When I was down to the last 12 pages (front and back) I noted in my journal entry: "I don't have a lot of time remaining to add to my short story. Is there something I can do that will propel my story forward? Is there a sudden change in the plot?"
Isn't that how a good book reads? You're going along thinking that you know how everything is going to turn out, and then bam! You're thrown a curve ball. You didn't see it coming. And it changes everything.
For the next couple weeks I lived with the intention of changing up the plot. I said "yes" to more opportunities. I slept naked on more nights. I reserved a lakefront campsite and cooked a delicious shrimp dinner over the fire. I zoomed down the longest and highest zipline in North American. I initiated courageous conversations. I delighted in being in the moment. I let it be known, this is who I am and this is what I've come for.
A couple weeks later I savored the experience of writing my final entry in the short journal. I met my goal—I had packed a lot of living into a few pages. By being intentional, by changing up the plot, I put forth the extra effort to write an interesting story—one that is too good to put down and keeps getting better.

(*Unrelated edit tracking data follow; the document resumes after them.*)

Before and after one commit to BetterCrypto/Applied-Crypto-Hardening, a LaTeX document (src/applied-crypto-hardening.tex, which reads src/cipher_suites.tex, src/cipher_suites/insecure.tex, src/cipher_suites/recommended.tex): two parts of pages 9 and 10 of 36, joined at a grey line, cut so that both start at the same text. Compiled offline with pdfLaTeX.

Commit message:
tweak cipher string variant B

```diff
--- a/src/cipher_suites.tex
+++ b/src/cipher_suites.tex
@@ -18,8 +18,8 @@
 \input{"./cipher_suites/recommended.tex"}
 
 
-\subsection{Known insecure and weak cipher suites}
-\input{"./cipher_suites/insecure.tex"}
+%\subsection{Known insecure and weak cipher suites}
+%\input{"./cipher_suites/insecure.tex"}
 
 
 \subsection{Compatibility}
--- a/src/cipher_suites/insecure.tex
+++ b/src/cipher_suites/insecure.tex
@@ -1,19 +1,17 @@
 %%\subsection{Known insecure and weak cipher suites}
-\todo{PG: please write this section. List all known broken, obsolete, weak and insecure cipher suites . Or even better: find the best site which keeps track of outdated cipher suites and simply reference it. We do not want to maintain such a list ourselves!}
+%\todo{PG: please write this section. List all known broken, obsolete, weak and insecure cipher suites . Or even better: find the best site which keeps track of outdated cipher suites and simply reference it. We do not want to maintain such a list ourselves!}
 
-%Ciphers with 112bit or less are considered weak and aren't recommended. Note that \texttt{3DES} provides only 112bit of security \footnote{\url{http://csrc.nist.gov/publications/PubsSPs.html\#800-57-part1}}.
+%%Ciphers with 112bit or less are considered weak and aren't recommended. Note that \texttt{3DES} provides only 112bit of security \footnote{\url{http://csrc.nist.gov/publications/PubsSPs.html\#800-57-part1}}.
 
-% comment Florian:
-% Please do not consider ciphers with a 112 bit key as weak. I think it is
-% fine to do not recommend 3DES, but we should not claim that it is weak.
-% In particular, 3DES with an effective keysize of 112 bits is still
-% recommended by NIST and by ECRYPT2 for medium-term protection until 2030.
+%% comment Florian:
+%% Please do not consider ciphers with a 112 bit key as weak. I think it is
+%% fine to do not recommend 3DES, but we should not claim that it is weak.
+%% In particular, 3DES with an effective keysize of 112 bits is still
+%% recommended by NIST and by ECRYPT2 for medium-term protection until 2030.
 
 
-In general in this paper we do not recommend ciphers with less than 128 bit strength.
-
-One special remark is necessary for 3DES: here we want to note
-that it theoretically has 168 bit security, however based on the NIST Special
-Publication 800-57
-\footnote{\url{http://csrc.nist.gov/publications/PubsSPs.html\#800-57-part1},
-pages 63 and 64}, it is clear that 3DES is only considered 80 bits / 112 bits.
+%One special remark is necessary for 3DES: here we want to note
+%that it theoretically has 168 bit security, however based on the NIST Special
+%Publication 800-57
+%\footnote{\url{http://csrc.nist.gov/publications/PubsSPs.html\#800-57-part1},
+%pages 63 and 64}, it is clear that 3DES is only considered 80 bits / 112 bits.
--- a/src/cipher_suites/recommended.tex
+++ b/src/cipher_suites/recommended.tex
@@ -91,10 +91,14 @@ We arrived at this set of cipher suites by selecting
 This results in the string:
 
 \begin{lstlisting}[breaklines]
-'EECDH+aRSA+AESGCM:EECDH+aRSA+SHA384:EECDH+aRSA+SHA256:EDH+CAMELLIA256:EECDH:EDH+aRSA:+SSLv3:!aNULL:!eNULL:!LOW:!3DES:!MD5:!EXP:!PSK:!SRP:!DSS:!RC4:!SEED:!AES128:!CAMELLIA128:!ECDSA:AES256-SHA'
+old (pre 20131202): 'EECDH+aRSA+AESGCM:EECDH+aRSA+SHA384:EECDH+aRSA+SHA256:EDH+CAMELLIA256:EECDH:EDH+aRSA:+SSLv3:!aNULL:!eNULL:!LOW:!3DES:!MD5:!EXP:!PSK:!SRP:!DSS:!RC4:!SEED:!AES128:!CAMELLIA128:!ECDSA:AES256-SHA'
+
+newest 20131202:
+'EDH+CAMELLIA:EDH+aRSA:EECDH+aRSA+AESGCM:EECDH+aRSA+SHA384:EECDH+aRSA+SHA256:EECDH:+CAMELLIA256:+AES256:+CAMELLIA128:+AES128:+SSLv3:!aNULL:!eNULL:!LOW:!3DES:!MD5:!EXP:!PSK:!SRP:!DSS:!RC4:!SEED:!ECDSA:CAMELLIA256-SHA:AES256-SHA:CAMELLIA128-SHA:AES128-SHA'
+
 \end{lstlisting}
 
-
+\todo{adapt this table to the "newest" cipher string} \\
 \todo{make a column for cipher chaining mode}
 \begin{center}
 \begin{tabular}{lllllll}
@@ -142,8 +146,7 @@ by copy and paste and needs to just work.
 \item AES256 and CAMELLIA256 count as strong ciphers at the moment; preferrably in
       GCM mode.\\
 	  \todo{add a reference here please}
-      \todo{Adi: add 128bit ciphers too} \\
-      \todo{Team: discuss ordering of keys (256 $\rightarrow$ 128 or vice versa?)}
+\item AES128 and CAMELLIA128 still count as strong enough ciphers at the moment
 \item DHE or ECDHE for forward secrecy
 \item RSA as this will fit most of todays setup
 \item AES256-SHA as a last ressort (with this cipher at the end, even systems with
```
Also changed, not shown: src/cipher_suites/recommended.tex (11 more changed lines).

Retirement is the perfect time to pack a lot of living into a short story—a new story that gets more interesting when you change up the plot.